Recent references to a transgender person in a column and in letters to the editor are of concern to the Ontario Human Rights Commission, because they advance some common misinformation that has caused serious harm to the transgender community.
In 2000, the Ontario Human Rights Commission (OHRC) released a policy on gender identity and human rights, taking the position that the ground of sex could be used to protect transgender people from discrimination and harassment. The OHRC also called for an amendment to the Ontario Human Rights Code (the Code) to add “gender identity” as a prohibited ground of discrimination and harassment.
May 2013 - Sexual harassment is a form of discrimination based on sex. The Ontario Human Rights Code (the Code) prohibits all forms of discrimination based on sex, and includes provisions that focus on sexual harassment. The principles set out in this policy will, depending on the circumstances, apply to instances of sexual harassment in any of the social areas covered by the Code. However, to reflect the most important recent developments in the law and in social science research, this policy will focus on the areas of employment, housing and education.

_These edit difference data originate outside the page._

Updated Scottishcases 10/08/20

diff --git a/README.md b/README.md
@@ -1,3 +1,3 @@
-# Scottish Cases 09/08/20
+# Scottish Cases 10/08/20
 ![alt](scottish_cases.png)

Toronto – A new survey launched today by the Ontario Human Rights Commission (OHRC) asks for public input on definitions for the new grounds of “gender identity” and “gender expression” that were added in June 2012 as grounds of discrimination under the Code.
In the Ontario Human Rights Code (the Code), sexual harassment is “engaging in a course of vexatious comment or conduct that is known or ought to be known to be unwelcome.” In some cases, one incident could be serious enough to be sexual harassment. Gender-based harassment is one type of sexual harassment.
The Ontario Human Rights Code says everyone has the right to be free from sexual harassment by their landlord, someone working for their landlord, or someone who lives in the same building. Because landlords are in a position of authority, and have access to apartments and often hold personal information, tenants can feel very threatened when they are sexually harassed. This may be especially true for low-income, racialized, gay and lesbian people, people with disabilities and other people identified by the Code who are sometimes targeted for sexual harassment.
As a student, you have the right to an education where you are not sexually harassed. This includes primary, secondary and post-secondary education, and school activities such as sports, arts and cultural activities, field trips and tutoring.